[The input]:

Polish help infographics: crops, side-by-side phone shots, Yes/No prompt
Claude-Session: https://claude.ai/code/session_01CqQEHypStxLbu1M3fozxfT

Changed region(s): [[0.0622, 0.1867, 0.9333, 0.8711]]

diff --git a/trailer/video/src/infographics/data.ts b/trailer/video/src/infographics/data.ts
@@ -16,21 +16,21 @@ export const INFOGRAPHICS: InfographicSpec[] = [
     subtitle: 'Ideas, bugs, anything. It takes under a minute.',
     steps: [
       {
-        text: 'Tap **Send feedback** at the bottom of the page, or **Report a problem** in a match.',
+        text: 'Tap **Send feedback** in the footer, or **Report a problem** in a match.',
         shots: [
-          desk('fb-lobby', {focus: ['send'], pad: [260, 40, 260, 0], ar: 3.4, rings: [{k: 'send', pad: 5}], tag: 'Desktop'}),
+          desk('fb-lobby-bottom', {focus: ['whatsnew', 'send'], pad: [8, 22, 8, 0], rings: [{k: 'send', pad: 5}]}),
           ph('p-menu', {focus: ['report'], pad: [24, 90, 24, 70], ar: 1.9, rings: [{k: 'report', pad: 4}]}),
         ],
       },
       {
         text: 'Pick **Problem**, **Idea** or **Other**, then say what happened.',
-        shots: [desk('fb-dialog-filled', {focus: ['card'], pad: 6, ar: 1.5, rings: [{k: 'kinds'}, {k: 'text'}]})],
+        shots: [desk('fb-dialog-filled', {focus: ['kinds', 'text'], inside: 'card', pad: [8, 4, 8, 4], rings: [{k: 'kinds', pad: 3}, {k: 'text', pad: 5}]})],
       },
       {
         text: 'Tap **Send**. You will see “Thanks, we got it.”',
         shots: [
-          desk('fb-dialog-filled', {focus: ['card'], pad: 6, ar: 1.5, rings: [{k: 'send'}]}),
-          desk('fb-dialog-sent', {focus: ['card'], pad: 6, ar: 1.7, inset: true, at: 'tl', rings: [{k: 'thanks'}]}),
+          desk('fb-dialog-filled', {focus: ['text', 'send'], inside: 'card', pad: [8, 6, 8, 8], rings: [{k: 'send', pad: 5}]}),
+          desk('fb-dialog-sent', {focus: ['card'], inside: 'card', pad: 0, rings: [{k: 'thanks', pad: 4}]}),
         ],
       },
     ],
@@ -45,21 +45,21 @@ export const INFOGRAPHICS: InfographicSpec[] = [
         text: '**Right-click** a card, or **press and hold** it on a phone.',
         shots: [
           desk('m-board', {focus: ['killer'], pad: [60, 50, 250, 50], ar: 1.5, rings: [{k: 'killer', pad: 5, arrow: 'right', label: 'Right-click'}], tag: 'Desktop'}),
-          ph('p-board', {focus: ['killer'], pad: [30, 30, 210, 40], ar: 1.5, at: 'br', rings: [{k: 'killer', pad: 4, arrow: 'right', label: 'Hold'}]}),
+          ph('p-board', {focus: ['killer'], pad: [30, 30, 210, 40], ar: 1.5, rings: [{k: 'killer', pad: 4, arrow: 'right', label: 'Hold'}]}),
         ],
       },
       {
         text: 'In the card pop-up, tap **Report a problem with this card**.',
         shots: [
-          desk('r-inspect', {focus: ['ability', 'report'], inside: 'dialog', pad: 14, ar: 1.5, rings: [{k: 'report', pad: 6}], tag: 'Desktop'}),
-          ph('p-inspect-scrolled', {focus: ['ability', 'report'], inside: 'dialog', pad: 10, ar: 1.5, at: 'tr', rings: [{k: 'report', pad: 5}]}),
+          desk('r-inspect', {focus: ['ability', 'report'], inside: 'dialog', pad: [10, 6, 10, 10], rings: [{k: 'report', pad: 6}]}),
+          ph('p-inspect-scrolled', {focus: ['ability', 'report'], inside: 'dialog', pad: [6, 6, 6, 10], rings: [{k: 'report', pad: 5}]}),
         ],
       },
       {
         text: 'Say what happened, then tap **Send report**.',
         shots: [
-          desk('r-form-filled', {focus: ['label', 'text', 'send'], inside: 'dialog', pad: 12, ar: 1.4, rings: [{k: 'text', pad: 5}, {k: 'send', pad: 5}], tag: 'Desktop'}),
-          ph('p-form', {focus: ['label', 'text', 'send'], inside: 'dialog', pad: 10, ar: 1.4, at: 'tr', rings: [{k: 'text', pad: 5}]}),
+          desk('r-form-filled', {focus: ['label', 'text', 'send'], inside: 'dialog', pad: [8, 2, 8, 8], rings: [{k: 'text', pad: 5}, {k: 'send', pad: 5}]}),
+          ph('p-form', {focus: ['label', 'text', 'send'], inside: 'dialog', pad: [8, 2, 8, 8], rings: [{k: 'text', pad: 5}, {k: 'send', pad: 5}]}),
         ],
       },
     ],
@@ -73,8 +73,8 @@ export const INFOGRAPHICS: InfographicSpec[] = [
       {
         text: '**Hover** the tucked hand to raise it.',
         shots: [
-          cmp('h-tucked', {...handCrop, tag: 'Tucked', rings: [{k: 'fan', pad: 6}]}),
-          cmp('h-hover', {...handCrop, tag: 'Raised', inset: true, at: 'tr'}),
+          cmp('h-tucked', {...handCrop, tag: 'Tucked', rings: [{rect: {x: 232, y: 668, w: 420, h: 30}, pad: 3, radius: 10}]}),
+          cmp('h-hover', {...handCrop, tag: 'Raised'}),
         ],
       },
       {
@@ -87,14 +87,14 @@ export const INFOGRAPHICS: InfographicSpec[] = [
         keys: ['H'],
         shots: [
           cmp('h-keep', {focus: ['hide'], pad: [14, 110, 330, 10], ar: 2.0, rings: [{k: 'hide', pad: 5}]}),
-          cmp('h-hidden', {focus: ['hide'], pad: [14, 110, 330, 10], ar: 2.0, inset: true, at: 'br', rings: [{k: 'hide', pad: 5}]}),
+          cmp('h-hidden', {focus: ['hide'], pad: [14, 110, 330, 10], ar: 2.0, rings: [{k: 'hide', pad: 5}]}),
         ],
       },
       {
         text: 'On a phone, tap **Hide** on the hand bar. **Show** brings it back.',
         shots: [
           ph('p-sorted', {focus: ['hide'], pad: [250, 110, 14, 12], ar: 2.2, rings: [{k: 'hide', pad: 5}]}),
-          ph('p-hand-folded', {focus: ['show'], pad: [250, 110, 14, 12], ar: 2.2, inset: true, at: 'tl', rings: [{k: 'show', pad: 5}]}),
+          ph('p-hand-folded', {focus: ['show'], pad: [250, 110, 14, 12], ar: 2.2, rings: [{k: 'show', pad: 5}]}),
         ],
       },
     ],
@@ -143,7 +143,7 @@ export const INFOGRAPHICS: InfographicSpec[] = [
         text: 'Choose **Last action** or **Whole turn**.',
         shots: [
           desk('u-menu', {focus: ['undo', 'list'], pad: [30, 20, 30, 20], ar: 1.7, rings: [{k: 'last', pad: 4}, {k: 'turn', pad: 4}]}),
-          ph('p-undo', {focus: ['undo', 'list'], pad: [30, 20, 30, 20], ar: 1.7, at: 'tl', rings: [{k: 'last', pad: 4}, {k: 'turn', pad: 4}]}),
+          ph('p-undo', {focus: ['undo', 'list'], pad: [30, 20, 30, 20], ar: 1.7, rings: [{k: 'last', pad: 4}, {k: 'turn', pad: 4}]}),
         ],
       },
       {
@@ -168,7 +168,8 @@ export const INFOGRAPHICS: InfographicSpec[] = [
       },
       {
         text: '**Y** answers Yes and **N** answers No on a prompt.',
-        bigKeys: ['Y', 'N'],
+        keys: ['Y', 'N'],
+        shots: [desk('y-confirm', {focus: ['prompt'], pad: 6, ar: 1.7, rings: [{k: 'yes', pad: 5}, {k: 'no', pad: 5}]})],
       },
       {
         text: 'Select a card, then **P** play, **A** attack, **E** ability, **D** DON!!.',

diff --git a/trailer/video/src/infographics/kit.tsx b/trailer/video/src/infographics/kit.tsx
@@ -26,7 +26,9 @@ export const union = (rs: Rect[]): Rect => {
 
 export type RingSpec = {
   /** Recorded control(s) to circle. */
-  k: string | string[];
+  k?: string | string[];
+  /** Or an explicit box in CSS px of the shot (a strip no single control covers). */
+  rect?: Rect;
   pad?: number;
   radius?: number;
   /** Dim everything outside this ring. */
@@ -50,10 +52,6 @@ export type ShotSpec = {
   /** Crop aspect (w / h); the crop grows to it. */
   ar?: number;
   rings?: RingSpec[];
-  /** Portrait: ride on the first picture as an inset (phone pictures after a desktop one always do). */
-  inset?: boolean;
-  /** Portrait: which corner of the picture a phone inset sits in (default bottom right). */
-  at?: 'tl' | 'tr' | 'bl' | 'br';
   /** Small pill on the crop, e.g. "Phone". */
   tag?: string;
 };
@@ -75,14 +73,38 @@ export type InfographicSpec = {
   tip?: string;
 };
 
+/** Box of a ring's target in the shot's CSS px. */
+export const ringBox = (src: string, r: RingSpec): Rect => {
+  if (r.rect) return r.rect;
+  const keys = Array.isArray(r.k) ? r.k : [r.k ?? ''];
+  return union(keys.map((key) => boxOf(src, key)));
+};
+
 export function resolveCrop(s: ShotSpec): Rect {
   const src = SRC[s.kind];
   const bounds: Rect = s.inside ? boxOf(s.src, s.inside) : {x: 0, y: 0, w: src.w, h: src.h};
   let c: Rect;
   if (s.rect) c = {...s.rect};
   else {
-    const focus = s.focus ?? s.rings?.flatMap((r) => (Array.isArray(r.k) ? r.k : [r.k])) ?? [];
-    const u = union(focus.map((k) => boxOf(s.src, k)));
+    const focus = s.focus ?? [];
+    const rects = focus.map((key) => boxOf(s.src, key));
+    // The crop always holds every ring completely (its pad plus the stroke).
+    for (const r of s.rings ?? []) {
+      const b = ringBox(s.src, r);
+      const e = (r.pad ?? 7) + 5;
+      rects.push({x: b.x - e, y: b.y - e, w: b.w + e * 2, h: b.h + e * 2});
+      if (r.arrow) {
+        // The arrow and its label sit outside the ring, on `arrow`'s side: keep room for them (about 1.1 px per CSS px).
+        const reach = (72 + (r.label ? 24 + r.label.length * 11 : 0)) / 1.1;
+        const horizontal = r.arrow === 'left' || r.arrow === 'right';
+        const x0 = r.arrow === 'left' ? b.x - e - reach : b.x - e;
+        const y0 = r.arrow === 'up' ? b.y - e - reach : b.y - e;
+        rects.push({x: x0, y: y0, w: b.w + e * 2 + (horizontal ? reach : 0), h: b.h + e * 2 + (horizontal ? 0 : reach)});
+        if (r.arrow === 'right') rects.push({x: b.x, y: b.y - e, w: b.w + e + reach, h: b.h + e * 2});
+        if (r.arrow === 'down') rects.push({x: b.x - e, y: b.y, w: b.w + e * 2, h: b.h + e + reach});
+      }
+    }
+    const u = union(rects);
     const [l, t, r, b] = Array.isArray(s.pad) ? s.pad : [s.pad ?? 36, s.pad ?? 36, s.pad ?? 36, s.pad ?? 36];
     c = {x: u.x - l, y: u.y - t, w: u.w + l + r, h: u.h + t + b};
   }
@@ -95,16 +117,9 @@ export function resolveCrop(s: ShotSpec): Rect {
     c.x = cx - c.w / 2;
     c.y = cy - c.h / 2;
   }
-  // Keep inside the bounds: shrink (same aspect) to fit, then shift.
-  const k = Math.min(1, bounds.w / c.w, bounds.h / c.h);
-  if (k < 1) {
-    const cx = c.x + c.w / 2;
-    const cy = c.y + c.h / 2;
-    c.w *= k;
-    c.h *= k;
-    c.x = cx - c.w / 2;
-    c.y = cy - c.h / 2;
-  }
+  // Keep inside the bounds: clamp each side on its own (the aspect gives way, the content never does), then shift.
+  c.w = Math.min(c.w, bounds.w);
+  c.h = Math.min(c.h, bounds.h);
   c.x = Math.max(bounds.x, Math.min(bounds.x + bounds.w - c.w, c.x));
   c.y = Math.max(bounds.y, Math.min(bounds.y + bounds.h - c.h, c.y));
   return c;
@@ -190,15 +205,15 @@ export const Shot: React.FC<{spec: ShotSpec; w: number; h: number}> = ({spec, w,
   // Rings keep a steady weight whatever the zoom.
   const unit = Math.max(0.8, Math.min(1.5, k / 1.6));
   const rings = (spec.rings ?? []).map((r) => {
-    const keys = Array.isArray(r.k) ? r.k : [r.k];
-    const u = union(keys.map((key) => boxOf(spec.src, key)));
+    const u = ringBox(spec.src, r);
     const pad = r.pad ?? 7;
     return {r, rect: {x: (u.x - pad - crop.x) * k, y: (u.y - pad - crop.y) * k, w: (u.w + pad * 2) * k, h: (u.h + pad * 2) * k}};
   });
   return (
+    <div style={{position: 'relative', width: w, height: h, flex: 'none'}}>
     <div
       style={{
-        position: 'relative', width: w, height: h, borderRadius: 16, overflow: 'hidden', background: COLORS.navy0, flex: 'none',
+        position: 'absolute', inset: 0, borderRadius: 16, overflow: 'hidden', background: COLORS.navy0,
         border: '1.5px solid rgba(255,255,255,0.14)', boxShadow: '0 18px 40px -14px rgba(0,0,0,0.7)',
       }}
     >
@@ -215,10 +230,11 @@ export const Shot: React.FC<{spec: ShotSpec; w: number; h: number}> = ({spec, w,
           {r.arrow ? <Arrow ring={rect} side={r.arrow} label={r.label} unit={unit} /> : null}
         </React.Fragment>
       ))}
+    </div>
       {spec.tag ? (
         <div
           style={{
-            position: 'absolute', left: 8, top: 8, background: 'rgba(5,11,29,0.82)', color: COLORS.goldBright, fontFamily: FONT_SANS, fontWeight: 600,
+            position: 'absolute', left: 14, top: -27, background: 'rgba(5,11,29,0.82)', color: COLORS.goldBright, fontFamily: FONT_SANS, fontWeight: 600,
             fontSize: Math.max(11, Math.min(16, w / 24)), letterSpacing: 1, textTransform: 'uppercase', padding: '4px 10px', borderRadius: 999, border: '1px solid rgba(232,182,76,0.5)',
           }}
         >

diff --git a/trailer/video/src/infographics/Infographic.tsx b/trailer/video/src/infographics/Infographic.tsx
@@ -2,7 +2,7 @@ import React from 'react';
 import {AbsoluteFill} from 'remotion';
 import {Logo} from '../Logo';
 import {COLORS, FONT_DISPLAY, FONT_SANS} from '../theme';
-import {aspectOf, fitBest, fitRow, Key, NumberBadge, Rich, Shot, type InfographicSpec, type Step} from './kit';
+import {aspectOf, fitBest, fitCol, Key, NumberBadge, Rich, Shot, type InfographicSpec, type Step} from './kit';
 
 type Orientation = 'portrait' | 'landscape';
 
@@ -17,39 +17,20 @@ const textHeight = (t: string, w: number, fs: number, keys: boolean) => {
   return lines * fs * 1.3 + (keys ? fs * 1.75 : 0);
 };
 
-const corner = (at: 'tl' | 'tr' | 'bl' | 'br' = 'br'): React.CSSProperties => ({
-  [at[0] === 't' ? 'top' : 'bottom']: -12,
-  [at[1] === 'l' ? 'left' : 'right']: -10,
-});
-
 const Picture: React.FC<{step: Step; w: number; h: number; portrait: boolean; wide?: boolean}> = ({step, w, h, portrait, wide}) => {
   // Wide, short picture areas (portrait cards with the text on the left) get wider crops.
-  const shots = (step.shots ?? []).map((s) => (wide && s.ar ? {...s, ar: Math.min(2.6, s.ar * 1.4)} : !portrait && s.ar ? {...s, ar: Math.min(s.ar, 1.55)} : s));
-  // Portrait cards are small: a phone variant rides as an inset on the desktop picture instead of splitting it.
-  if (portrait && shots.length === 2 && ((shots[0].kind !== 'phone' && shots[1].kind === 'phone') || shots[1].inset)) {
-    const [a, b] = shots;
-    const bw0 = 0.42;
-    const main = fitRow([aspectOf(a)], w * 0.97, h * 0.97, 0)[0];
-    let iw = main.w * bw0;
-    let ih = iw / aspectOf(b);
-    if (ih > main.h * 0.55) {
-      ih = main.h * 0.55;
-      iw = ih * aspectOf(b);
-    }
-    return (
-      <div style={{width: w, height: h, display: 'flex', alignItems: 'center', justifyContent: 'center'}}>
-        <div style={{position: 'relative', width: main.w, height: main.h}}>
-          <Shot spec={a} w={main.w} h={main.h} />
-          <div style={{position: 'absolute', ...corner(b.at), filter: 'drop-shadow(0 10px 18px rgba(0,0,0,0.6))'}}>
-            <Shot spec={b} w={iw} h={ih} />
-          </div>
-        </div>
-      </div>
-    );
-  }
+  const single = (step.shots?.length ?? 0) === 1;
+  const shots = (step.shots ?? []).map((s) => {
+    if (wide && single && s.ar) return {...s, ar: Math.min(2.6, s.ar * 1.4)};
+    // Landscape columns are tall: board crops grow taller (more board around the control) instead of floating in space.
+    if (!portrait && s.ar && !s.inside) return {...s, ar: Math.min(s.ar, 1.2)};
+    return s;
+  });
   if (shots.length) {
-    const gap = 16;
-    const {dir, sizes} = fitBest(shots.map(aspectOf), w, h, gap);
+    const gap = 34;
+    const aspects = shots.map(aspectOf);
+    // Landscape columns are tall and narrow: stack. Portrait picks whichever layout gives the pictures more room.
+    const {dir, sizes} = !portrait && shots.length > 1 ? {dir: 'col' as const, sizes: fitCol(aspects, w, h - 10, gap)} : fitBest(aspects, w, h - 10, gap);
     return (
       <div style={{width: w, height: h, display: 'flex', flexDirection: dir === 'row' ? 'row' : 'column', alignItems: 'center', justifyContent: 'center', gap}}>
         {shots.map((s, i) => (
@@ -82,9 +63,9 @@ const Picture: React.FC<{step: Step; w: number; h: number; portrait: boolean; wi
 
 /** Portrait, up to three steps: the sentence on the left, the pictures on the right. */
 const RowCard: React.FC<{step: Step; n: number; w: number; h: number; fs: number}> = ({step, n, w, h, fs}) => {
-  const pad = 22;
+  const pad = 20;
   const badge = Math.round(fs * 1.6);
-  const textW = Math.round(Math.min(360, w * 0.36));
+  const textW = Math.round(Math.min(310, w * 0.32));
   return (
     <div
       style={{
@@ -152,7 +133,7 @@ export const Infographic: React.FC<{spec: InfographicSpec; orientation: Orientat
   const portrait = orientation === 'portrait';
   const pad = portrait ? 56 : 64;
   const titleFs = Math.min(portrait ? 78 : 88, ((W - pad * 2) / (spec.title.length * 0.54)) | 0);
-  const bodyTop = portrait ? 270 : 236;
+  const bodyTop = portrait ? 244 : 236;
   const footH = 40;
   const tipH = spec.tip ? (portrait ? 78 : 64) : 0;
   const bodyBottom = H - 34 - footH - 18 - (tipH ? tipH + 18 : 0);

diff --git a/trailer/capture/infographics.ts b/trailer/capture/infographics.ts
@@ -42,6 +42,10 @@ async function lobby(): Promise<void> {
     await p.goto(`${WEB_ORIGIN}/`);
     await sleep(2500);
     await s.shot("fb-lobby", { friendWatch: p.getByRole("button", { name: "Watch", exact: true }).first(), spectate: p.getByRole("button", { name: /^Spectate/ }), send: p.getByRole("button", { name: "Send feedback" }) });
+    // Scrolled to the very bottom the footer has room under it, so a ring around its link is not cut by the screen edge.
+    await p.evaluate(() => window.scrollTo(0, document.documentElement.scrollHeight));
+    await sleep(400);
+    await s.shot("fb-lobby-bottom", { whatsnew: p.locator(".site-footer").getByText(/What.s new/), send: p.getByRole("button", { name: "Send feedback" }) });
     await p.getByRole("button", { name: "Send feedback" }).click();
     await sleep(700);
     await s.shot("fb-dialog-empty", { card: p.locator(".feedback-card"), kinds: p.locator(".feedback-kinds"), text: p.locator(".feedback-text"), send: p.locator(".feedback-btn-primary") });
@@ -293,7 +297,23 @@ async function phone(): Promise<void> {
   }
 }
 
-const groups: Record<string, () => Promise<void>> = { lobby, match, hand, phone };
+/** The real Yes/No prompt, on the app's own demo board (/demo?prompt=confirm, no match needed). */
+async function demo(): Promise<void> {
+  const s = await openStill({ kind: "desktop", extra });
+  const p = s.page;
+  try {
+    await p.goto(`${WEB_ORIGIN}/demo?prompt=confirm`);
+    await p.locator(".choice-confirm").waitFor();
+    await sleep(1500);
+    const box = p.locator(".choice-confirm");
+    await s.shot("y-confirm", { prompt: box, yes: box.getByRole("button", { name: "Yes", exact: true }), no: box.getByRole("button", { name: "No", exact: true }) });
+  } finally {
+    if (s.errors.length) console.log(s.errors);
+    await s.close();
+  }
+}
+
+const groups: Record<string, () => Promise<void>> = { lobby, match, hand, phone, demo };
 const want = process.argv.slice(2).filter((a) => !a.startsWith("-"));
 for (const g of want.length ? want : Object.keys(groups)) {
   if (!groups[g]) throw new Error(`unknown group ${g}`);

[Required action]:
When a line in the material above includes "justifyContent", report that line by copying it.

[Answer section]:
-      <div style={{width: w, height: h, display: 'flex', alignItems: 'center', justifyContent: 'center'}}>
       <div style={{width: w, height: h, display: 'flex', flexDirection: dir === 'row' ? 'row' : 'column', alignItems: 'center', justifyContent: 'center', gap}}>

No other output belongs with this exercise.